Information provided:
..............................
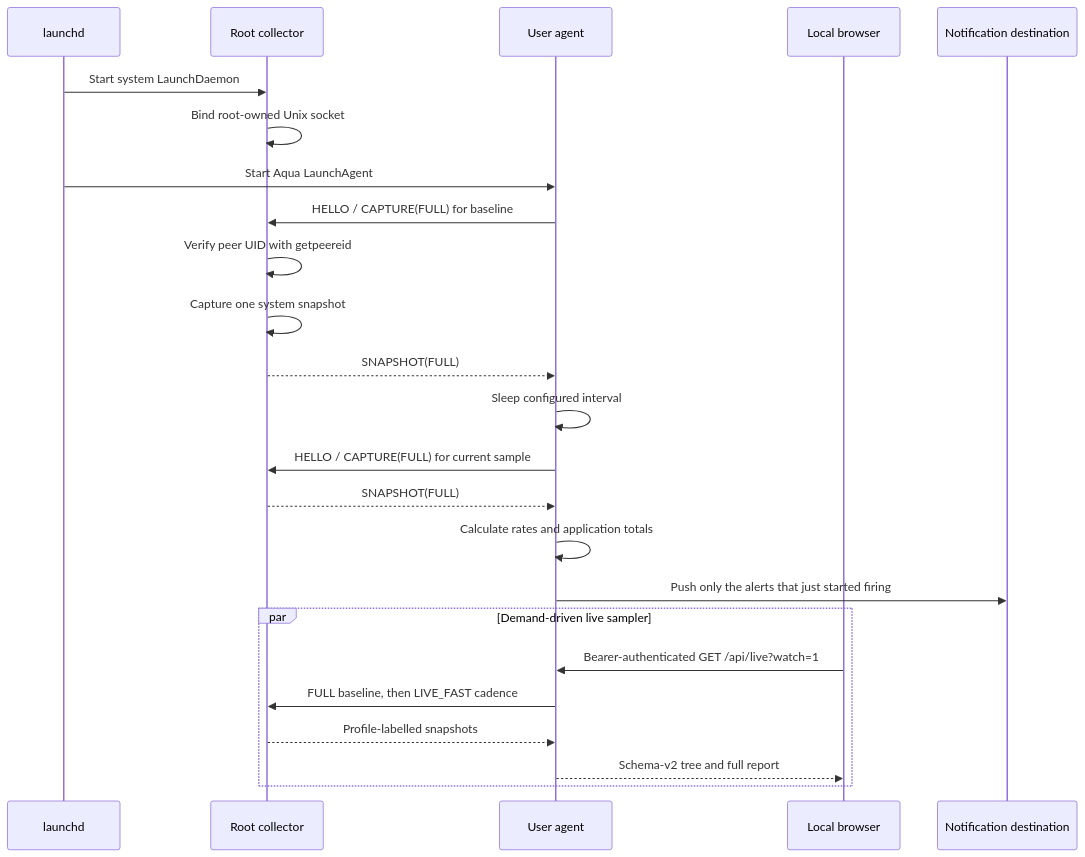
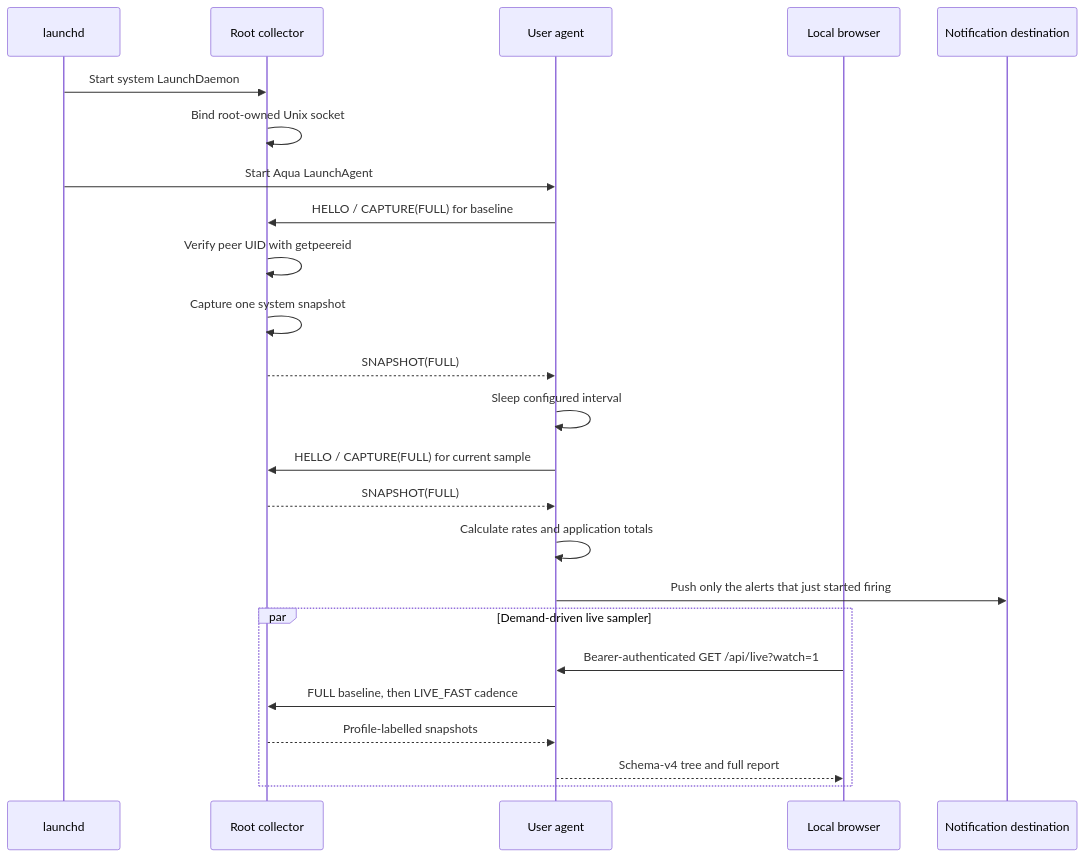
One commit to Heapy/harmon changed the diagram in docs/architecture.md. Above: the diagram before and after it, drawn with Mermaid. The commit also changed other lines of this file and 22 other files, not shown here.

````diff
--- a/docs/architecture.md
+++ b/docs/architecture.md
@@ -195,27 +195,27 @@
 ```mermaid
 sequenceDiagram
     participant L as launchd
     participant C as Root collector
     participant A as User agent
     participant U as Local browser
     participant D as Notification destination
 
     L->>C: Start system LaunchDaemon
     C->>C: Bind root-owned Unix socket
     L->>A: Start Aqua LaunchAgent
     A->>C: HELLO / CAPTURE(FULL) for baseline
     C->>C: Verify peer UID with getpeereid
     C->>C: Capture one system snapshot
     C-->>A: SNAPSHOT(FULL)
     A->>A: Sleep configured interval
     A->>C: HELLO / CAPTURE(FULL) for current sample
     C-->>A: SNAPSHOT(FULL)
     A->>A: Calculate rates and application totals
     A->>D: Push only the alerts that just started firing
     par Demand-driven live sampler
         U->>A: Bearer-authenticated GET /api/live?watch=1
         A->>C: FULL baseline, then LIVE_FAST cadence
         C-->>A: Profile-labelled snapshots
-        A-->>U: Schema-v2 tree and full report
+        A-->>U: Schema-v4 tree and full report
     end
 ```
````
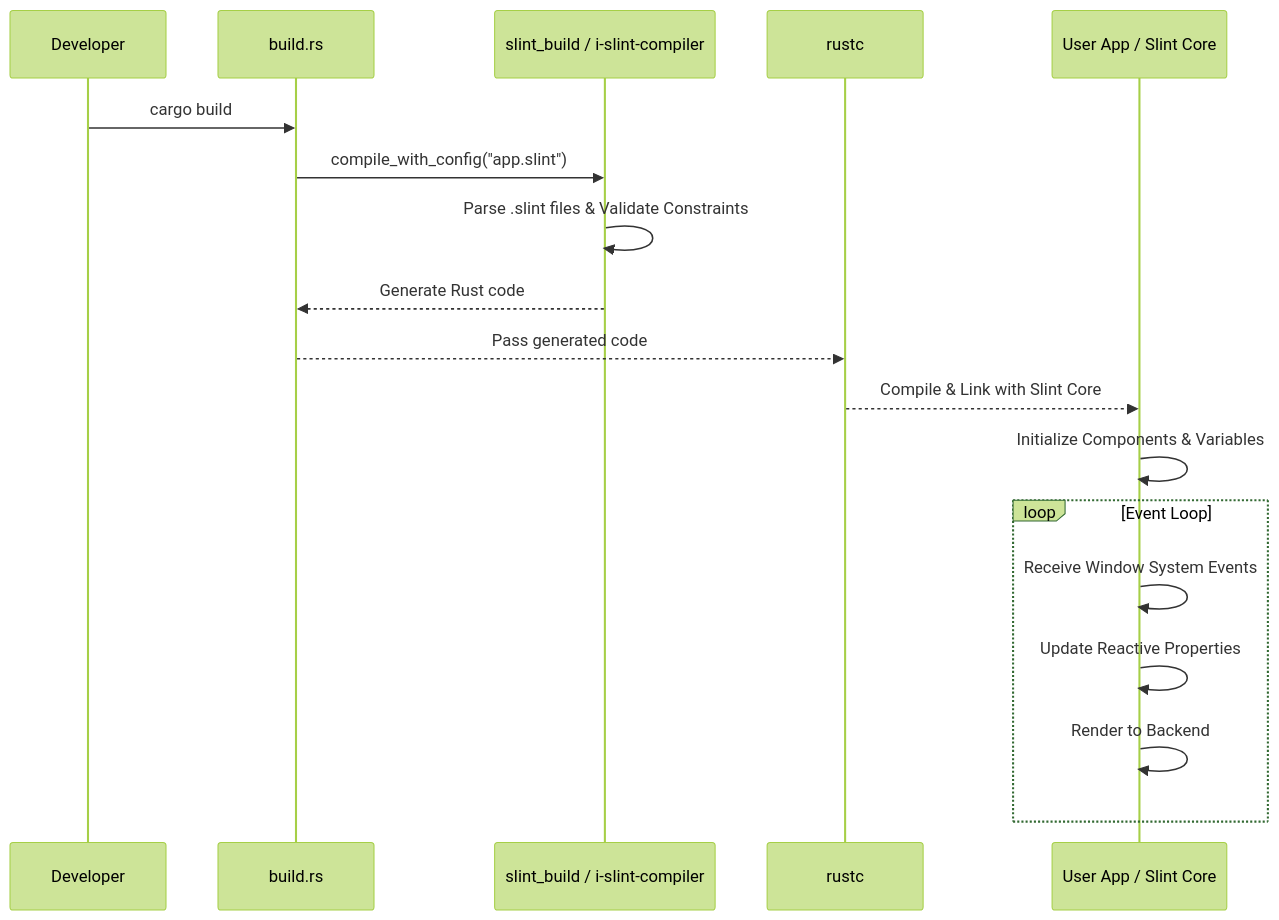
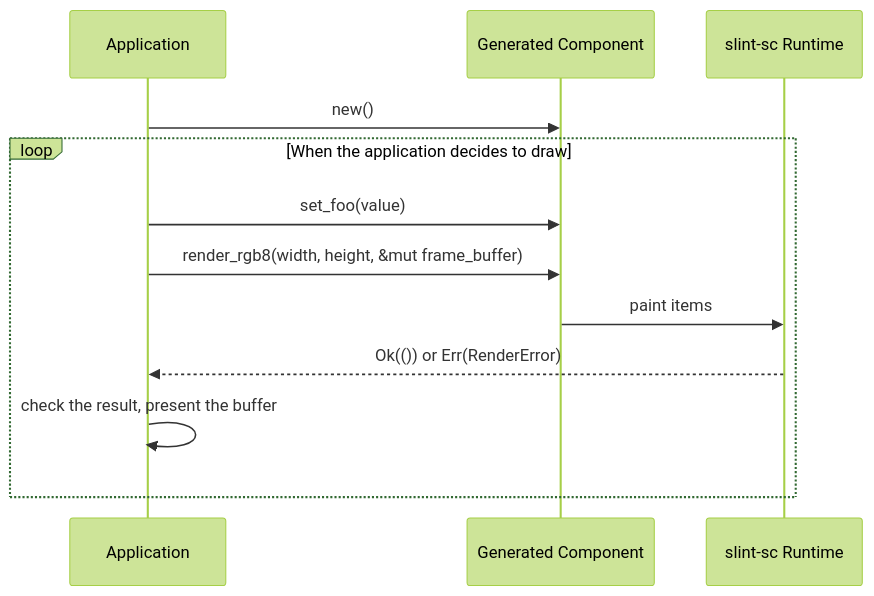
One commit to slint-ui/slint changed the second of 2 diagrams in docs/safety/src/content/docs/qualification-plan/architecture.mdx. Above: the diagram before and after it, drawn with Mermaid (forest theme). The commit also changed other lines of this file and 1 other file, not shown here.

````diff
--- a/docs/safety/src/content/docs/qualification-plan/architecture.mdx
+++ b/docs/safety/src/content/docs/qualification-plan/architecture.mdx
@@ -105,22 +100,15 @@
 ```mermaid
 sequenceDiagram
-    participant User as Developer
-    participant BuildScript as build.rs
-    participant Compiler as slint_build / i-slint-compiler
-    participant RustC as rustc
-    participant Runtime as User App / Slint Core
+    participant App as Application
+    participant Component as Generated Component
+    participant Runtime as slint-sc Runtime
 
-    User->>BuildScript: cargo build
-    BuildScript->>Compiler: compile_with_config("app.slint")
-    Compiler->>Compiler: Parse .slint files & Validate Constraints
-    Compiler-->>BuildScript: Generate Rust code
-    BuildScript-->>RustC: Pass generated code
-    RustC-->>Runtime: Compile & Link with Slint Core
-
-    Runtime->>Runtime: Initialize Components & Variables
-    loop Event Loop
-        Runtime->>Runtime: Receive Window System Events
-        Runtime->>Runtime: Update Reactive Properties
-        Runtime->>Runtime: Render to Backend
+    App->>Component: new()
+    loop When the application decides to draw
+        App->>Component: set_foo(value)
+        App->>Component: render_rgb8(width, height, &mut frame_buffer)
+        Component->>Runtime: paint items
+        Runtime-->>App: Ok(()) or Err(RenderError)
+        App->>App: check the result, present the buffer
     end
 ```
````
..............................
What is needed: Whenever a line in the listing above includes the word "BuildScript", return that line.

Solved exercise:
-    participant BuildScript as build.rs
-    User->>BuildScript: cargo build
-    BuildScript->>Compiler: compile_with_config("app.slint")
-    Compiler-->>BuildScript: Generate Rust code
-    BuildScript-->>RustC: Pass generated code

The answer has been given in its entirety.